From start to finish, set down the entries below exactly, leaving out the pictures.

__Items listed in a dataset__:
◆ ◆ ◆ ◆ ◆

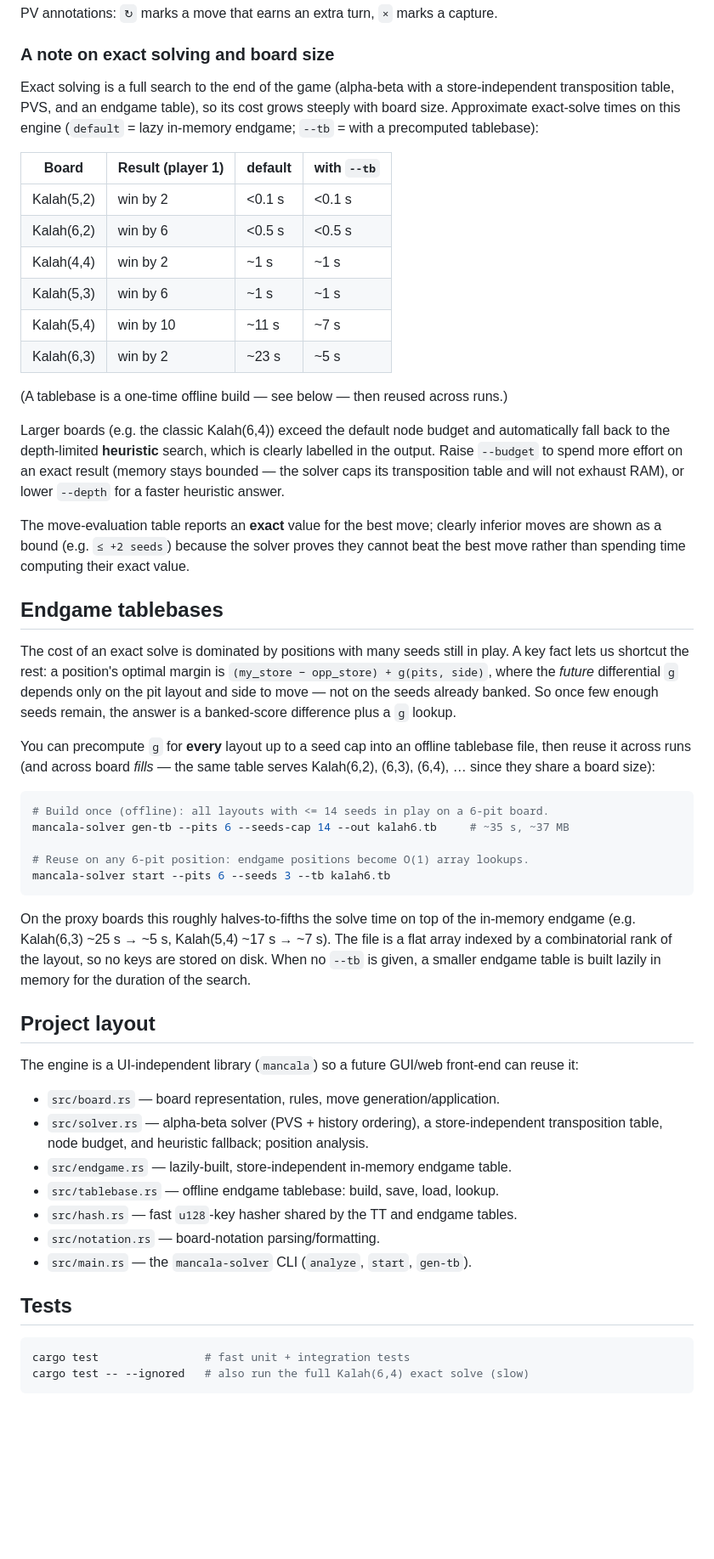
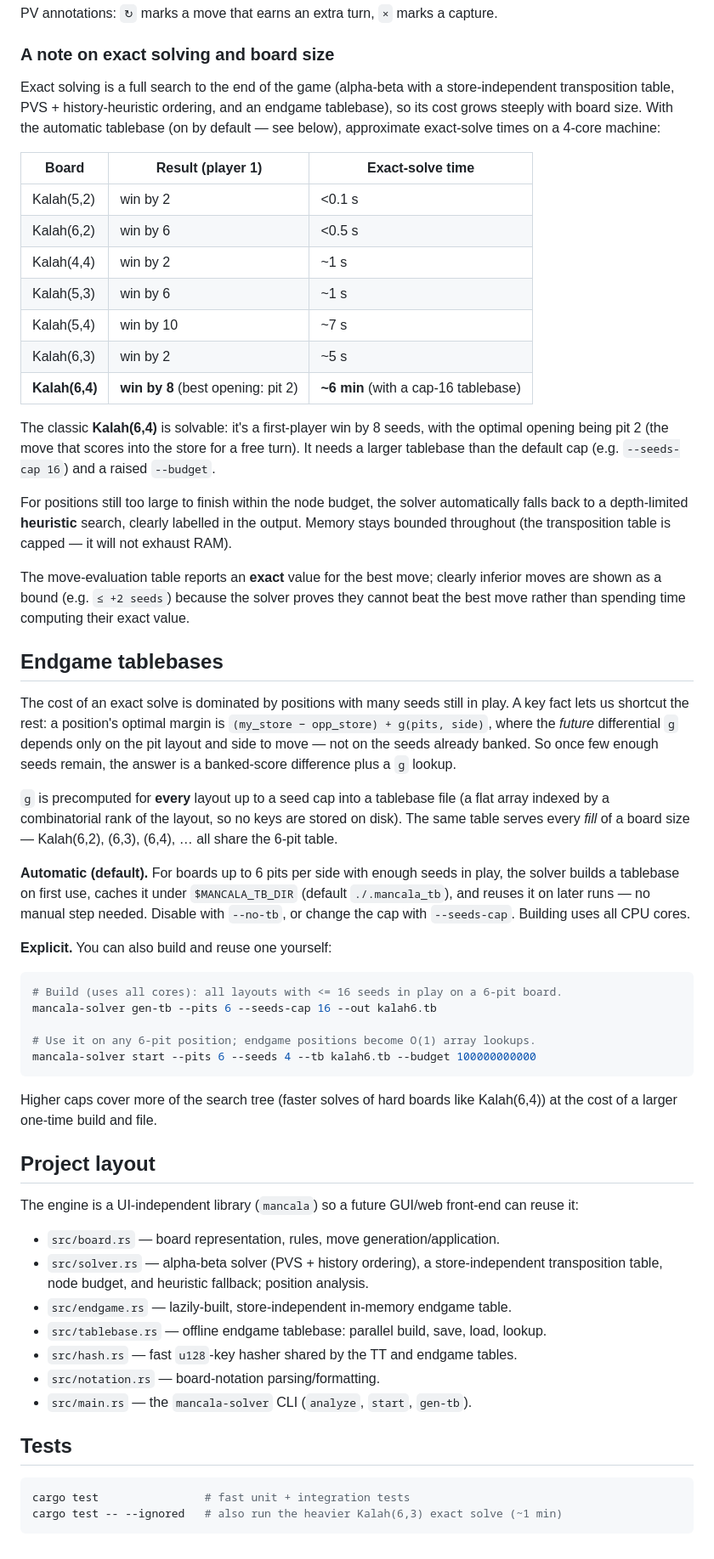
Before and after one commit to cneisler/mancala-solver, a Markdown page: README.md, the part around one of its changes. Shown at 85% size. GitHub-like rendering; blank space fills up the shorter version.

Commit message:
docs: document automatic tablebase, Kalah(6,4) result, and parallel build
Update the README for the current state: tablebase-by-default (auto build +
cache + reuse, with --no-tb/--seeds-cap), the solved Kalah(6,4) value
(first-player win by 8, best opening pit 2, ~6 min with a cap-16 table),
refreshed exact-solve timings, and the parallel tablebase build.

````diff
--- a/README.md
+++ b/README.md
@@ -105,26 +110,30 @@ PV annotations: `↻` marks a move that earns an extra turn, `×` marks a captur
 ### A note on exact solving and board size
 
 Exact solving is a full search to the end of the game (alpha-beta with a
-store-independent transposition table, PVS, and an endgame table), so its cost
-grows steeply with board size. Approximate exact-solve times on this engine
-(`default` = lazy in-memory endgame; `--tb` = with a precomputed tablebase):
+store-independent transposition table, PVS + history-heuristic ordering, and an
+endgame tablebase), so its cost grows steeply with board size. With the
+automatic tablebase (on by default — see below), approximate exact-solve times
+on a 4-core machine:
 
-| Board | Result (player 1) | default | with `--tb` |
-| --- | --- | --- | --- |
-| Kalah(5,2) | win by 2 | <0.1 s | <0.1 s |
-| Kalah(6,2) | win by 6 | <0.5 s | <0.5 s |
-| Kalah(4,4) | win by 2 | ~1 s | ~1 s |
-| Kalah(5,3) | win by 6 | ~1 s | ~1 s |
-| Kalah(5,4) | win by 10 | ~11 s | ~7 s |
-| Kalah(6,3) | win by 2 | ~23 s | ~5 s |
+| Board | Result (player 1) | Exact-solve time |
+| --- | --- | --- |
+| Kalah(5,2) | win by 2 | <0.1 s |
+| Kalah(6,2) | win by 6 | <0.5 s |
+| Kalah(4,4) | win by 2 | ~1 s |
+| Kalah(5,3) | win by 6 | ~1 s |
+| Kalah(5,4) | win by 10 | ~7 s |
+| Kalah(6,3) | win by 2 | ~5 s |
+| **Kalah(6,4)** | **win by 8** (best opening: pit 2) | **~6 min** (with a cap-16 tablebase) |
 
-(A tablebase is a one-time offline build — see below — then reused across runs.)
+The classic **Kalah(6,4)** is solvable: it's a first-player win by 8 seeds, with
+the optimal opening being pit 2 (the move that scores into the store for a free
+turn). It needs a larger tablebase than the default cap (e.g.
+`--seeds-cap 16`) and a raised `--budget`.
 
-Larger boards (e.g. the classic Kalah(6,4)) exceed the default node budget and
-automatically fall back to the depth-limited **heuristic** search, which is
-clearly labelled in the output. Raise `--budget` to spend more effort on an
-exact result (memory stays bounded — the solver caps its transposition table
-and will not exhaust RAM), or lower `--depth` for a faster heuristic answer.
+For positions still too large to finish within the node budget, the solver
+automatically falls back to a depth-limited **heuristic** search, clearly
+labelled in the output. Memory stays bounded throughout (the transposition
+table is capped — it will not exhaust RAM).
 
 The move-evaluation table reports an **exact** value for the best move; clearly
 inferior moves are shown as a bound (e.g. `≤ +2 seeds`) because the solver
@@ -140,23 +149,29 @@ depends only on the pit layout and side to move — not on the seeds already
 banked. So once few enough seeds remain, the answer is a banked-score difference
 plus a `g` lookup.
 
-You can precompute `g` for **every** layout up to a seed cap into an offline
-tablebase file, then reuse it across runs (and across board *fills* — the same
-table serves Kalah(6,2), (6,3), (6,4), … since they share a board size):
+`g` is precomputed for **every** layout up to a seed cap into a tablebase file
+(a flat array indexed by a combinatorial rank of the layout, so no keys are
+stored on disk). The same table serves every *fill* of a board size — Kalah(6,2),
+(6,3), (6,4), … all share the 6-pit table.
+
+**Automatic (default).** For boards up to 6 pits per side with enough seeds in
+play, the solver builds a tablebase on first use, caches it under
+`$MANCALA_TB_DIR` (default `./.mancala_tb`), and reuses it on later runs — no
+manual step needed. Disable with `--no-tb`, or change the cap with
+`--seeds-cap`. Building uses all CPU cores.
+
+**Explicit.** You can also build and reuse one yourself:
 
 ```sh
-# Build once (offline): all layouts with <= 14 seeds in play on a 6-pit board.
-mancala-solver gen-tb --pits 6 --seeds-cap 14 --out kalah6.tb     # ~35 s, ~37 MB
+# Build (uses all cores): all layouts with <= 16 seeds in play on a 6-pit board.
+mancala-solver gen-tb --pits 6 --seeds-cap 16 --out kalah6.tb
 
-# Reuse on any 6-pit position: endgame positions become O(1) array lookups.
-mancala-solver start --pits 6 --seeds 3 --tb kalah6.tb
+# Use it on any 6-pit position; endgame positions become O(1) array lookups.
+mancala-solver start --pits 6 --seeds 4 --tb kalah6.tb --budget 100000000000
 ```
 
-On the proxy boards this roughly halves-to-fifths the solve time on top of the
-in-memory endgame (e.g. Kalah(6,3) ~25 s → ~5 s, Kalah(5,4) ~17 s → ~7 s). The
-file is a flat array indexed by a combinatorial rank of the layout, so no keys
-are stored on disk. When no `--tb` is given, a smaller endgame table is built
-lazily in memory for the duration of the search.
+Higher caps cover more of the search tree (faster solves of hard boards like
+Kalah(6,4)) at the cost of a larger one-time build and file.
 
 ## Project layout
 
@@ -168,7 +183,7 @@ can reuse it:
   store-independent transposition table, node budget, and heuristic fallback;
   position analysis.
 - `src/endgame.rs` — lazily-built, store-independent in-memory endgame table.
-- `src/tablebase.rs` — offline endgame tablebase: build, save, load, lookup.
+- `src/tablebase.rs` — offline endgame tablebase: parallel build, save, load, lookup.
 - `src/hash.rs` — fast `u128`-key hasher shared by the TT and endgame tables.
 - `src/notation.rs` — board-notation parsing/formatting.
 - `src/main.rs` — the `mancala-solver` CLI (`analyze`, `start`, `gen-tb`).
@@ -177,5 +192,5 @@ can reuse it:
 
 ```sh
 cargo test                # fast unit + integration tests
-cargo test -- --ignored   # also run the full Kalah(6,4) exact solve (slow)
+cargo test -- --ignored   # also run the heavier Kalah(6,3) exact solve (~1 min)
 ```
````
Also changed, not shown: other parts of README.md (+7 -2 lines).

◆ ◆ ◆ ◆ ◆

__EXPECTED ANSWER__:
Before and after one commit to cneisler/mancala-solver, a Markdown page: README.md, the part around one of its changes. Shown at 85% size. GitHub-like rendering; blank space fills up the shorter version.

Commit message:
docs: document automatic tablebase, Kalah(6,4) result, and parallel build
Update the README for the current state: tablebase-by-default (auto build +
cache + reuse, with --no-tb/--seeds-cap), the solved Kalah(6,4) value
(first-player win by 8, best opening pit 2, ~6 min with a cap-16 table),
refreshed exact-solve timings, and the parallel tablebase build.

````diff
--- a/README.md
+++ b/README.md
@@ -105,26 +110,30 @@ PV annotations: `↻` marks a move that earns an extra turn, `×` marks a captur
 ### A note on exact solving and board size
 
 Exact solving is a full search to the end of the game (alpha-beta with a
-store-independent transposition table, PVS, and an endgame table), so its cost
-grows steeply with board size. Approximate exact-solve times on this engine
-(`default` = lazy in-memory endgame; `--tb` = with a precomputed tablebase):
+store-independent transposition table, PVS + history-heuristic ordering, and an
+endgame tablebase), so its cost grows steeply with board size. With the
+automatic tablebase (on by default — see below), approximate exact-solve times
+on a 4-core machine:
 
-| Board | Result (player 1) | default | with `--tb` |
-| --- | --- | --- | --- |
-| Kalah(5,2) | win by 2 | <0.1 s | <0.1 s |
-| Kalah(6,2) | win by 6 | <0.5 s | <0.5 s |
-| Kalah(4,4) | win by 2 | ~1 s | ~1 s |
-| Kalah(5,3) | win by 6 | ~1 s | ~1 s |
-| Kalah(5,4) | win by 10 | ~11 s | ~7 s |
-| Kalah(6,3) | win by 2 | ~23 s | ~5 s |
+| Board | Result (player 1) | Exact-solve time |
+| --- | --- | --- |
+| Kalah(5,2) | win by 2 | <0.1 s |
+| Kalah(6,2) | win by 6 | <0.5 s |
+| Kalah(4,4) | win by 2 | ~1 s |
+| Kalah(5,3) | win by 6 | ~1 s |
+| Kalah(5,4) | win by 10 | ~7 s |
+| Kalah(6,3) | win by 2 | ~5 s |
+| **Kalah(6,4)** | **win by 8** (best opening: pit 2) | **~6 min** (with a cap-16 tablebase) |
 
-(A tablebase is a one-time offline build — see below — then reused across runs.)
+The classic **Kalah(6,4)** is solvable: it's a first-player win by 8 seeds, with
+the optimal opening being pit 2 (the move that scores into the store for a free
+turn). It needs a larger tablebase than the default cap (e.g.
+`--seeds-cap 16`) and a raised `--budget`.
 
-Larger boards (e.g. the classic Kalah(6,4)) exceed the default node budget and
-automatically fall back to the depth-limited **heuristic** search, which is
-clearly labelled in the output. Raise `--budget` to spend more effort on an
-exact result (memory stays bounded — the solver caps its transposition table
-and will not exhaust RAM), or lower `--depth` for a faster heuristic answer.
+For positions still too large to finish within the node budget, the solver
+automatically falls back to a depth-limited **heuristic** search, clearly
+labelled in the output. Memory stays bounded throughout (the transposition
+table is capped — it will not exhaust RAM).
 
 The move-evaluation table reports an **exact** value for the best move; clearly
 inferior moves are shown as a bound (e.g. `≤ +2 seeds`) because the solver
@@ -140,23 +149,29 @@ depends only on the pit layout and side to move — not on the seeds already
 banked. So once few enough seeds remain, the answer is a banked-score difference
 plus a `g` lookup.
 
-You can precompute `g` for **every** layout up to a seed cap into an offline
-tablebase file, then reuse it across runs (and across board *fills* — the same
-table serves Kalah(6,2), (6,3), (6,4), … since they share a board size):
+`g` is precomputed for **every** layout up to a seed cap into a tablebase file
+(a flat array indexed by a combinatorial rank of the layout, so no keys are
+stored on disk). The same table serves every *fill* of a board size — Kalah(6,2),
+(6,3), (6,4), … all share the 6-pit table.
+
+**Automatic (default).** For boards up to 6 pits per side with enough seeds in
+play, the solver builds a tablebase on first use, caches it under
+`$MANCALA_TB_DIR` (default `./.mancala_tb`), and reuses it on later runs — no
+manual step needed. Disable with `--no-tb`, or change the cap with
+`--seeds-cap`. Building uses all CPU cores.
+
+**Explicit.** You can also build and reuse one yourself:
 
 ```sh
-# Build once (offline): all layouts with <= 14 seeds in play on a 6-pit board.
-mancala-solver gen-tb --pits 6 --seeds-cap 14 --out kalah6.tb     # ~35 s, ~37 MB
+# Build (uses all cores): all layouts with <= 16 seeds in play on a 6-pit board.
+mancala-solver gen-tb --pits 6 --seeds-cap 16 --out kalah6.tb
 
-# Reuse on any 6-pit position: endgame positions become O(1) array lookups.
-mancala-solver start --pits 6 --seeds 3 --tb kalah6.tb
+# Use it on any 6-pit position; endgame positions become O(1) array lookups.
+mancala-solver start --pits 6 --seeds 4 --tb kalah6.tb --budget 100000000000
 ```
 
-On the proxy boards this roughly halves-to-fifths the solve time on top of the
-in-memory endgame (e.g. Kalah(6,3) ~25 s → ~5 s, Kalah(5,4) ~17 s → ~7 s). The
-file is a flat array indexed by a combinatorial rank of the layout, so no keys
-are stored on disk. When no `--tb` is given, a smaller endgame table is built
-lazily in memory for the duration of the search.
+Higher caps cover more of the search tree (faster solves of hard boards like
+Kalah(6,4)) at the cost of a larger one-time build and file.
 
 ## Project layout
 
@@ -168,7 +183,7 @@ can reuse it:
   store-independent transposition table, node budget, and heuristic fallback;
   position analysis.
 - `src/endgame.rs` — lazily-built, store-independent in-memory endgame table.
-- `src/tablebase.rs` — offline endgame tablebase: build, save, load, lookup.
+- `src/tablebase.rs` — offline endgame tablebase: parallel build, save, load, lookup.
 - `src/hash.rs` — fast `u128`-key hasher shared by the TT and endgame tables.
 - `src/notation.rs` — board-notation parsing/formatting.
 - `src/main.rs` — the `mancala-solver` CLI (`analyze`, `start`, `gen-tb`).
@@ -177,5 +192,5 @@ can reuse it:
 
 ```sh
 cargo test                # fast unit + integration tests
-cargo test -- --ignored   # also run the full Kalah(6,4) exact solve (slow)
+cargo test -- --ignored   # also run the heavier Kalah(6,3) exact solve (~1 min)
 ```
````
Also changed, not shown: other parts of README.md (+7 -2 lines).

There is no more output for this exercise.